Structured diff data
⁂

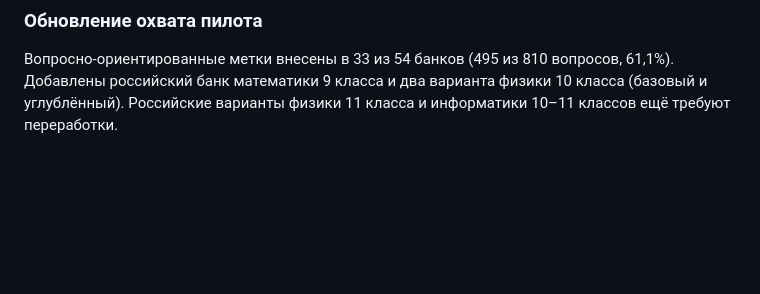
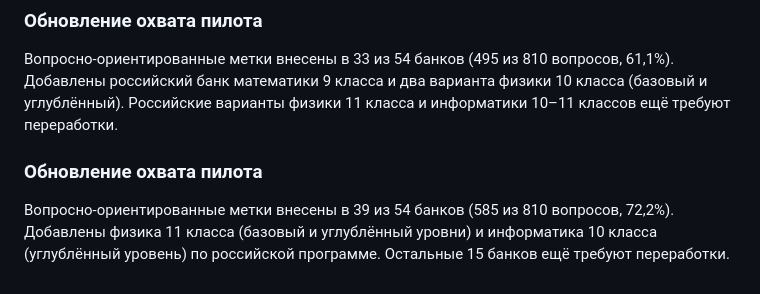
Before and after one commit to katmischenko/commeroffer, a Markdown page: edu/diagnostics/QUESTION_BANK_GUIDE.md, the part around the change. GitHub-like rendering; blank space fills up the shorter version.

Commit message:
Update skill pilot coverage after Russian physics and informatics expansion

```diff
--- a/edu/diagnostics/QUESTION_BANK_GUIDE.md
+++ b/edu/diagnostics/QUESTION_BANK_GUIDE.md
@@ -119,3 +119,8 @@ GitHub Actions проверяет:
 ### Обновление охвата пилота
 
 Вопросно-ориентированные метки внесены в 33 из 54 банков (495 из 810 вопросов, 61,1%). Добавлены российский банк математики 9 класса и два варианта физики 10 класса (базовый и углублённый). Российские варианты физики 11 класса и информатики 10–11 классов ещё требуют переработки.
+
+
+### Обновление охвата пилота
+
+Вопросно-ориентированные метки внесены в 39 из 54 банков (585 из 810 вопросов, 72,2%). Добавлены физика 11 класса (базовый и углублённый уровни) и информатика 10 класса (углублённый уровень) по российской программе. Остальные 15 банков ещё требуют переработки.
```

⁂

Only the lines with "diagnostics" are needed; find them in the records and copy each one.

### Output for this exercise
Before and after one commit to katmischenko/commeroffer, a Markdown page: edu/diagnostics/QUESTION_BANK_GUIDE.md, the part around the change. GitHub-like rendering; blank space fills up the shorter version.
--- a/edu/diagnostics/QUESTION_BANK_GUIDE.md
+++ b/edu/diagnostics/QUESTION_BANK_GUIDE.md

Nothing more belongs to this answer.